FILE PHOTO: Employees work in the offices of Kan, the new Israeli Public Broadcasting Corporation, in Tel Aviv, Israel November 3, 2016..
(photo credit: REUTERS)
Hundreds of Israel Broadcasting Corporation employees protested in Tel Aviv on Saturday against a deal reached two days earlier between Prime Minister Benjamin Netanyahu and Finance Minister Moshe Kahlon to open the IBC, but have the news department run by staff of the old Israel Broadcasting Authority.
The Netanyahu-Kahlon deal helped stave off early elections, pending legislation that will pass in the Knesset in a special recess hearing to be held on Wednesday.
IBC employees and opposition MKs slammed the deal, accusing the premier of seeking greater control over the media by stripping the IBC news department.
Protesters in front of a government building in Tel Aviv carried signs that read, “This is not compromise, it is treachery,” and “Democracy equals free journalism.”
IBC chairman Gil Omer blasted both Netanyahu and the deal on Channel 2 on Saturday, saying, “Democracy has been trampled,” and accused the prime minister of “firing hundreds of workers here because the prime minister does like three or four of them.”
Meanwhile, opposition chairman Isaac Herzog (Zionist Union) said on Saturday that the final word on the IBC has not been spoken. “We are still in the process and I would not eulogize the IBC yet,” he said. “The struggle is still happening and there are more to come.”

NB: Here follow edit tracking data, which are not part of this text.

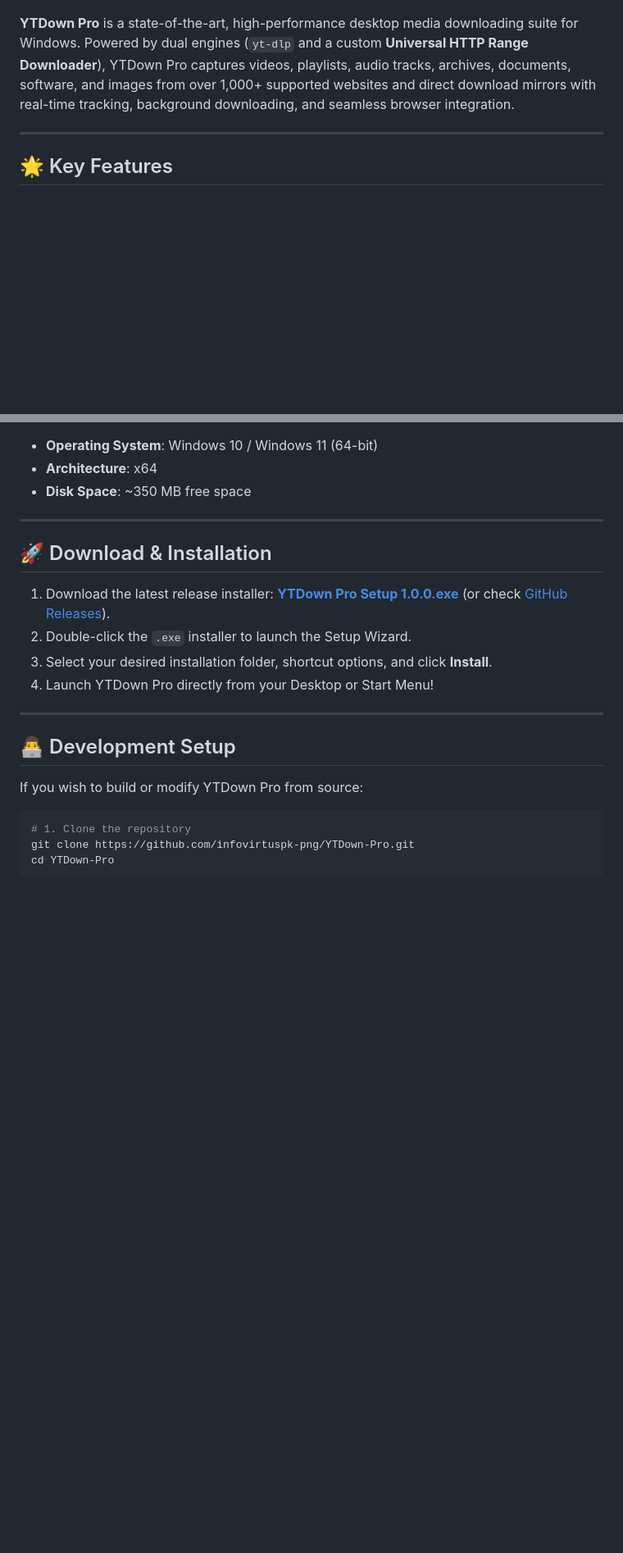
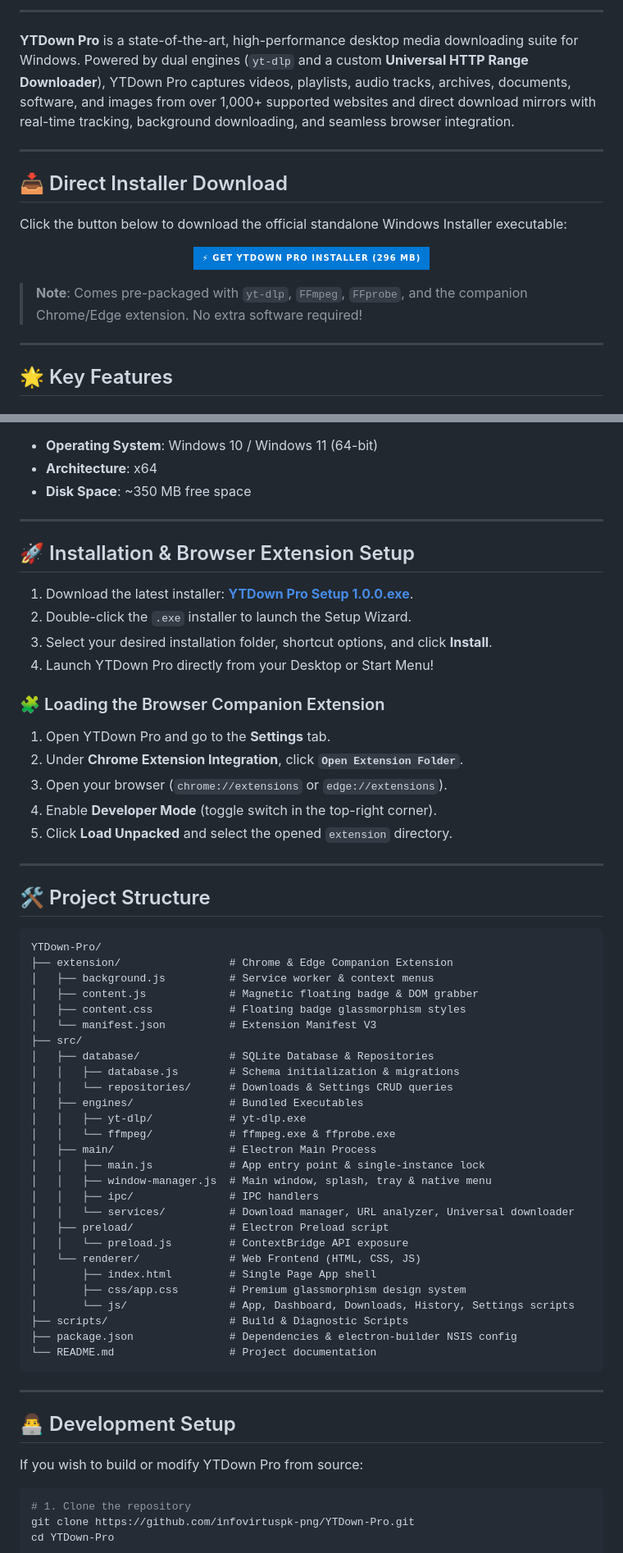
Before and after one commit to infovirtuspk-png/YTDown-Pro, a Markdown page: README.md, 2 parts joined by grey strips. Shown at 82% size. Rendered like a GitHub page; badges without logos; blank space fills up the shorter version.

Commit message:
docs: add prominent EXE installer download button badge at top of README

````diff
--- a/README.md
+++ b/README.md
@@ -11,5 +17,20 @@
+---
 
 **YTDown Pro** is a state-of-the-art, high-performance desktop media downloading suite for Windows. Powered by dual engines (`yt-dlp` and a custom **Universal HTTP Range Downloader**), YTDown Pro captures videos, playlists, audio tracks, archives, documents, software, and images from over 1,000+ supported websites and direct download mirrors with real-time tracking, background downloading, and seamless browser integration.
+
+---
+
+## 📥 Direct Installer Download
+
+Click the button below to download the official standalone Windows Installer executable:
+
+<p align="center">
+  <a href="https://github.com/infovirtuspk-png/YTDown-Pro/releases/download/v1.0.0/YTDown.Pro.Setup.1.0.0.exe">
+    <img src="https://img.shields.io/badge/⚡%20GET%20YTDown%20Pro%20INSTALLER%20(296%20MB)-0078D6?style=for-the-badge&logo=windows&logoColor=white" alt="Download YTDown Pro Setup Executable" height="50">
+  </a>
+</p>
+
+> **Note**: Comes pre-packaged with `yt-dlp`, `FFmpeg`, `FFprobe`, and the companion Chrome/Edge extension. No extra software required!
 
 ---
 
@@ -60,12 +81,54 @@
 
 ---
 
-## 🚀 Download & Installation
+## 🚀 Installation & Browser Extension Setup
 
-1. Download the latest release installer: [**YTDown Pro Setup 1.0.0.exe**](https://github.com/infovirtuspk-png/YTDown-Pro/releases/download/v1.0.0/YTDown.Pro.Setup.1.0.0.exe) (or check [GitHub Releases](https://github.com/infovirtuspk-png/YTDown-Pro/releases)).
+1. Download the latest installer: [**YTDown Pro Setup 1.0.0.exe**](https://github.com/infovirtuspk-png/YTDown-Pro/releases/download/v1.0.0/YTDown.Pro.Setup.1.0.0.exe).
 2. Double-click the `.exe` installer to launch the Setup Wizard.
 3. Select your desired installation folder, shortcut options, and click **Install**.
 4. Launch YTDown Pro directly from your Desktop or Start Menu!
+
+### 🧩 Loading the Browser Companion Extension
+
+1. Open YTDown Pro and go to the **Settings** tab.
+2. Under **Chrome Extension Integration**, click **`Open Extension Folder`**.
+3. Open your browser (`chrome://extensions` or `edge://extensions`).
+4. Enable **Developer Mode** (toggle switch in the top-right corner).
+5. Click **Load Unpacked** and select the opened `extension` directory.
+
+---
+
+## 🛠️ Project Structure
+
+```
+YTDown-Pro/
+├── extension/                 # Chrome & Edge Companion Extension
+│   ├── background.js          # Service worker & context menus
+│   ├── content.js             # Magnetic floating badge & DOM grabber
+│   ├── content.css            # Floating badge glassmorphism styles
+│   └── manifest.json          # Extension Manifest V3
+├── src/
+│   ├── database/              # SQLite Database & Repositories
+│   │   ├── database.js        # Schema initialization & migrations
+│   │   └── repositories/      # Downloads & Settings CRUD queries
+│   ├── engines/               # Bundled Executables
+│   │   ├── yt-dlp/            # yt-dlp.exe
+│   │   └── ffmpeg/            # ffmpeg.exe & ffprobe.exe
+│   ├── main/                  # Electron Main Process
+│   │   ├── main.js            # App entry point & single-instance lock
+│   │   ├── window-manager.js  # Main window, splash, tray & native menu
+│   │   ├── ipc/               # IPC handlers
+│   │   └── services/          # Download manager, URL analyzer, Universal downloader
+│   ├── preload/               # Electron Preload script
+│   │   └── preload.js         # ContextBridge API exposure
+│   └── renderer/              # Web Frontend (HTML, CSS, JS)
+│       ├── index.html         # Single Page App shell
+│       ├── css/app.css        # Premium glassmorphism design system
+│       └── js/                # App, Dashboard, Downloads, History, Settings scripts
+├── scripts/                   # Build & Diagnostic Scripts
+├── package.json               # Dependencies & electron-builder NSIS config
+└── README.md                  # Project documentation
+```
 
 ---
 
````
Also changed, not shown: other parts of README.md (+14 -9 lines).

At a press conference on Friday, both Kahlon and the Likud claimed victory in a compromise reached in six meetings of Netanyahu, Kahlon and their staff, which was given a legal stamp of approval by Attorney- General Avichai Mandelblit.
Kahlon said on Friday that he had succeeded in preserving freedom of the media and protecting the public purse.
“I have stood as a rock for democracy and taxpayer money,” said Kahlon, who is also chairman of the Kulanu party. “There will be no political influence over any media outlet, and in the Israel Broadcasting Corporation that is being formed, the politicians have been distanced. Its monitoring council will be untouchable by politicians.”
A bill proposed by the Likud that would have increased supervision of the media will not be advanced, as part of the deal with Kahlon, who said the legislation justifiably scared journalists.
“It is a deal that both sides could live with,” said coalition chairman David Bitan (Likud). “It will prevent elections and guarantee the continuation of a good coalition for our country. This deal is good for the Likud, good for the media and mainly good for the people of Israel.Gil Hoffman and Greer Fay Cashman contributed to this report.